Seyfarth partner James Newland co-authored “Preparing and Presenting Loss of Labor Productivity Claims: Analysis of the Methodologies with Two Exemplars”, published in the Summer 2020 edition of the ABA’s The Construction Lawyer.

It is beyond doubt that losses of labor productivity exist in the construction industry. When a party seeks to recover

On August 26, 2020, James Newland, AIA, partner in Seyfarth’s Construction group, along with Andrew McCoy, Ph.D., Professor and Associate Director of the Myers-Lawson School of Construction at Virginia Tech, will present the a free Lunch and Learn program: Construction Risk Management, Changes, Delays, Inefficiency, and Claims.

The program is free of charge and

The 2020 edition of The Legal 500 United States recommends Seyfarth Shaw’s Construction group as one of the best in the country. Nationally, our Construction practice earned Top Tier, and our Government Contracts practice earned Tier 3.

Based on feedback from corporate counsel, Seyfarth partner Bennett Greenberg was ranked in the editorial’s “Hall of Fame,”

To help airport owners, design and engineering professionals, and the contractor community, ACI-NA, ACC, and AGC have teamed up to transform our Airport Construction Strategy Summit into a webinar series that is taking place April 14, April 28, May 12, and May 26. The COVID-19 pandemic has impacted a range of critical elements of project
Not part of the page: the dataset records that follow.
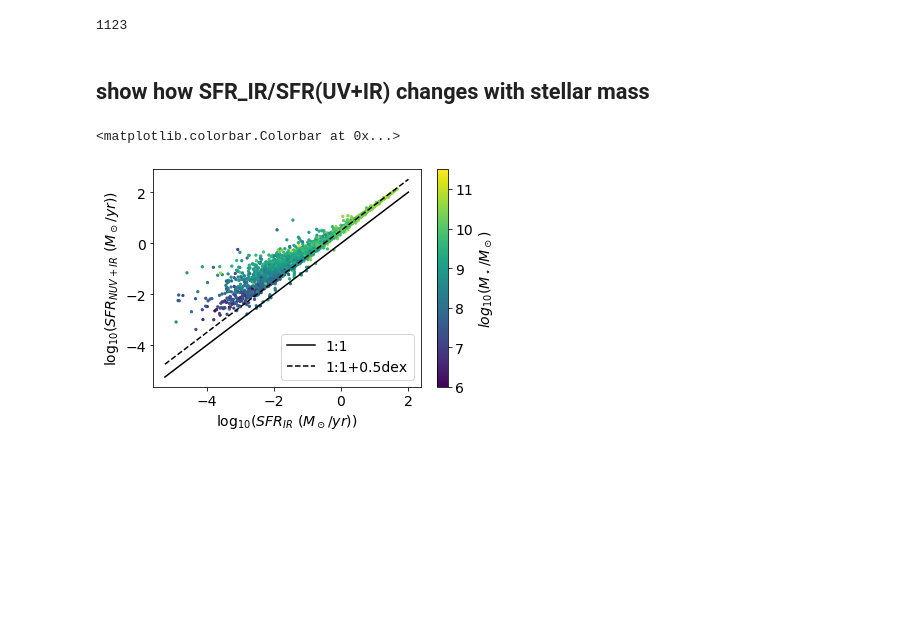
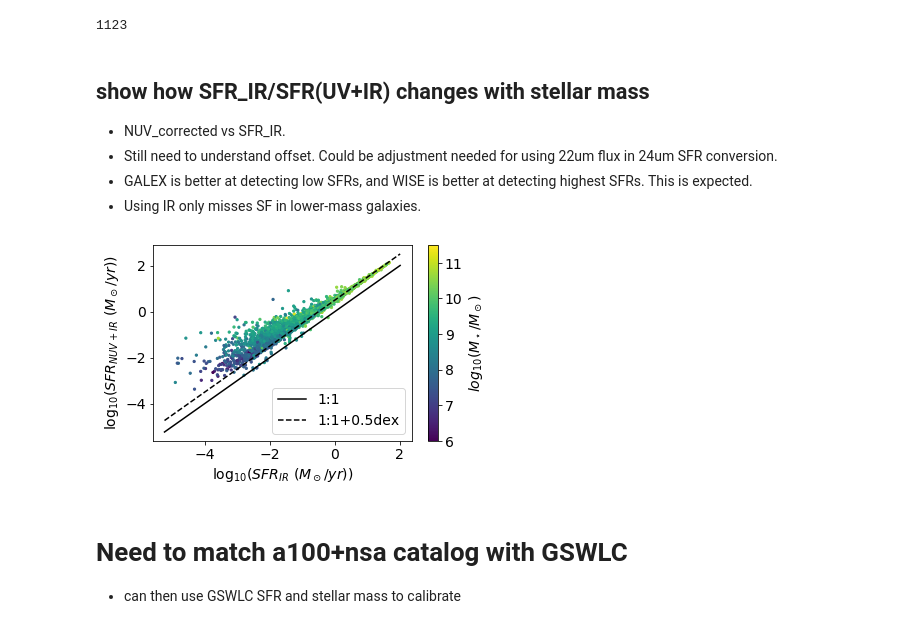
Before and after one commit to rfinn/APPSS, a Jupyter notebook: paper-plots-v1.ipynb, the cells around one changed output. Saved outputs shown, nothing was run; the diff lists cells and outputs as text; code cells hidden in the pictures; blank space fills up the shorter version.

```diff
--- a/paper-plots-v1.ipynb
+++ b/paper-plots-v1.ipynb
@@ -764,31 +851,43 @@ flag = (p.a100nsa['w4_mag'] > 0) & baseflag
 print(sum(flag))
 # %% [output]
 1123
-# %% [markdown]
-## show how SFR_IR/SFR(UV+IR) changes with stellar mass ##
+# %% [markdown]
+## show how SFR_IR/SFR(UV+IR) changes with stellar mass ##
+
+- NUV_corrected vs SFR_IR.
+- Still need to understand offset.  Could be adjustment needed for using 22um flux in 24um SFR conversion.
+- GALEX is better at detecting low SFRs, and WISE is better at detecting highest SFRs.  This is expected.
+- Using IR only misses SF in lower-mass galaxies.
 # %%
 baseflag = (p.a100nsa['a100Flag'] == 1) & (p.a100nsa['nsaFlag'] == 1)
 flag = (p.a100nsa['w4_mag'] > 0) & (p.a100nsa['SERSIC_ABSMAG'][:,1] < 0) & baseflag
 
 ir = p.a100nsa['logSFR22_KE'][flag]
 all = p.a100nsa['logSFR_NUVIR_KE'][flag]
 frac = p.a100nsa['logSFR22_KE'][flag]/p.a100nsa['logSFR_NUVIR_KE'][flag]
 mass = p.a100nsa['logMstarTaylor'][flag]
-plt.figure()
+
+plt.figure(figsize=(6,4))
+plt.subplots_adjust(left=.15,bottom=.2)
 #plt.plot(mass,frac,'b.')
 plt.scatter(ir,all,c=mass,s=5,vmin=6,vmax=11.5)
 #plt.ylim(0,5)
 x1,x2 = plt.xlim()
 xl = np.linspace(x1,x2,100)
 plt.plot(xl,xl,'k-',label='1:1')
 plt.plot(xl,xl+.5,'k--',label='1:1+0.5dex')
 plt.xlabel('$ \log_{10}(SFR_{IR} \  (M_\odot/yr))$')
 plt.ylabel('$ \log_{10}(SFR_{NUV+IR} \  (M_\odot/yr))$')
 plt.legend(loc='lower right')
 plt.colorbar(label='$log_{10}(M_\star/M_\odot)$')
 
+plt.savefig(homedir+'/research/APPSS/plots/NUV-IR-SFR-comparison.pdf')
+plt.savefig(homedir+'/research/APPSS/plots/NUV-IR-SFR-comparison.png')
 #plt.figure()
 #plt.hist(frac)
 # %% [output]
-<matplotlib.colorbar.Colorbar at 0x...>
-[figure, old version]
+[figure, new version]
+# %% [markdown]
+# Need to match a100+nsa catalog with GSWLC #
+
+- can then use GSWLC SFR and stellar mass to calibrate
```
Also changed, not shown: parts of 9 cells of this notebook.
This webinar provides a practical review of the impacts of COVID-19 on public and private construction contracts. Coverage includes the clauses covering delay, impact, acceleration, suspension of the work, changes and termination, whether express or constructive. The program focuses on the practical aspects of how best to manage the current situation, notice requirements, documenting claims,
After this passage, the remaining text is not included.